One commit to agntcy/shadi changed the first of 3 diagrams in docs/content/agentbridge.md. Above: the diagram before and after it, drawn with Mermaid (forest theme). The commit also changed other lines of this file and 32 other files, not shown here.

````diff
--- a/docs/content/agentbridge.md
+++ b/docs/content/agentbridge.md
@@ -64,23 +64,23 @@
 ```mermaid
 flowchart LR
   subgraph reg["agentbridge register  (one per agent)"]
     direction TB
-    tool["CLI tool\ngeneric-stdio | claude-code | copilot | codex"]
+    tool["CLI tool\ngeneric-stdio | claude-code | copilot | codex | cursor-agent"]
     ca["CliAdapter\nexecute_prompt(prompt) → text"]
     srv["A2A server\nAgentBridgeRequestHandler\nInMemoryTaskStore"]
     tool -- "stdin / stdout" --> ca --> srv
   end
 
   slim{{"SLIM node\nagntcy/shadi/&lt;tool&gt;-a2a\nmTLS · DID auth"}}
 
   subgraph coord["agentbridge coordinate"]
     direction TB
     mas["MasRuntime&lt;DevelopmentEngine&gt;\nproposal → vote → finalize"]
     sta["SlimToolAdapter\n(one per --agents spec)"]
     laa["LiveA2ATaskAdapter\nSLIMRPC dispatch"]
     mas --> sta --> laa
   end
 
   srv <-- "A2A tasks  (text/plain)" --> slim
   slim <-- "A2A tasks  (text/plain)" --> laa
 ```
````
════════
## Task prompt
Word for word, set down all of the material.

## Answer area
One commit to agntcy/shadi changed the first of 3 diagrams in docs/content/agentbridge.md. Above: the diagram before and after it, drawn with Mermaid (forest theme). The commit also changed other lines of this file and 32 other files, not shown here.

````diff
--- a/docs/content/agentbridge.md
+++ b/docs/content/agentbridge.md
@@ -64,23 +64,23 @@
 ```mermaid
 flowchart LR
   subgraph reg["agentbridge register  (one per agent)"]
     direction TB
-    tool["CLI tool\ngeneric-stdio | claude-code | copilot | codex"]
+    tool["CLI tool\ngeneric-stdio | claude-code | copilot | codex | cursor-agent"]
     ca["CliAdapter\nexecute_prompt(prompt) → text"]
     srv["A2A server\nAgentBridgeRequestHandler\nInMemoryTaskStore"]
     tool -- "stdin / stdout" --> ca --> srv
   end
 
   slim{{"SLIM node\nagntcy/shadi/&lt;tool&gt;-a2a\nmTLS · DID auth"}}
 
   subgraph coord["agentbridge coordinate"]
     direction TB
     mas["MasRuntime&lt;DevelopmentEngine&gt;\nproposal → vote → finalize"]
     sta["SlimToolAdapter\n(one per --agents spec)"]
     laa["LiveA2ATaskAdapter\nSLIMRPC dispatch"]
     mas --> sta --> laa
   end
 
   srv <-- "A2A tasks  (text/plain)" --> slim
   slim <-- "A2A tasks  (text/plain)" --> laa
 ```
````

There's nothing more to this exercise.